"It is encouraging to see the sense of the faithful that encourages women's ordination, something we know to be true, to be reflected in these official documents," said Kate McElwee, executive director of the Women's Ordination Conference, an organization that advocates for women to be ordained deacons, priests and bishops in the Catholic Church.
McElwee told NCR that she found it "very powerful" to see the grassroots call for women's ordination reflected in synod reports, adding that to "see their voices and longing reflected in them is a positive sign."
Katie Ann-Marie Bugyis is a theology professor at the University of Notre Dame who studies the history of women's roles in the Catholic Church. (Courtesy of Katie Ann-Marie Bugyis)
Katie Ann-Marie Bugyis, a theology professor at the University of Notre Dame who studies the history of women's roles in the Catholic Church, told NCR that she was not surprised with the synodal responses calling for women to have equal positions of leadership and authority in the church.

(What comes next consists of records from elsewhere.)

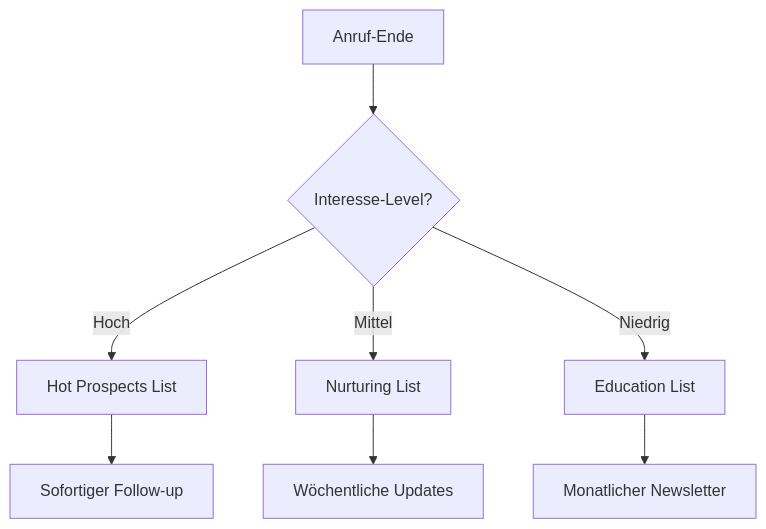
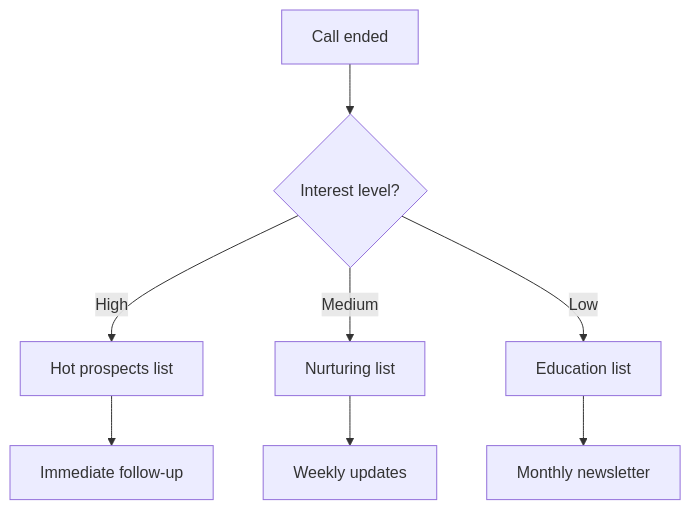
One commit to bekgroup/Famulor-docs-de changed the second of 2 diagrams in en/automation-platform/integrations/email-marketing.mdx. Above: the diagram before and after it, drawn with Mermaid. The commit also changed other lines of this file and 273 other files, not shown here.

````diff
--- a/en/automation-platform/integrations/email-marketing.mdx
+++ b/en/automation-platform/integrations/email-marketing.mdx
@@ -102,10 +102,10 @@
 ```mermaid
 graph TB
-    A[Anruf-Ende] --> B{Interesse-Level?}
-    B -->|Hoch| C[Hot Prospects List]
-    B -->|Mittel| D[Nurturing List]
-    B -->|Niedrig| E[Education List]
-    C --> F[Sofortiger Follow-up]
-    D --> G[Wöchentliche Updates]
-    E --> H[Monatlicher Newsletter]
+    A[Call ended] --> B{Interest level?}
+    B -->|High| C[Hot prospects list]
+    B -->|Medium| D[Nurturing list]
+    B -->|Low| E[Education list]
+    C --> F[Immediate follow-up]
+    D --> G[Weekly updates]
+    E --> H[Monthly newsletter]
 ```
````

"Women have had really prominent ministerial roles in the church, and this has been true since the beginning of the church's history, and I think it still remains true today," said Bugyis, who noted historical research showing that women served as deacons in the early church.
"There are many women who are really thinking about their place in society and the ways in which many patriarchal forces are still at work that are keeping them from making certain advances, and that includes the church," Bugyis said.
Synod participants across the board also called for better adult faith formation opportunities as well as vibrant liturgies and engaging homilies; better communication from priests and bishops; more efforts to integrate the different linguistic communities in multiethnic parishes and a sense of shared leadership between the clergy and laity. They also called for bishops and priests to address the widening polarization in the church, though they often disagreed on what constituted improper political commentary.
"There is an awareness of the difficult talks and the difficult conversations, and I think that is coming through to the top," said McStravog, who noted that many participants were somewhat skeptical about the synod even as they appreciated the opportunity to share their thoughts in listening sessions.
"There's excitement but also skepticism, though that skepticism may be less now than when we first started on this synodal journey," McStravog said.
Several dioceses indicated in their synthesis reports that they have already started to address some of the themes that emerged in local listening sessions, where participants also often said they want synodality to continue in their parishes.
"One of the things that I think is really important to remember is that the synod happens in the local church," McStravog said. "The diocese is where you're going to see the change first. It's not going to be at the USCCB level or the Vatican level, but in those diocesan reports is where you are going to see it first."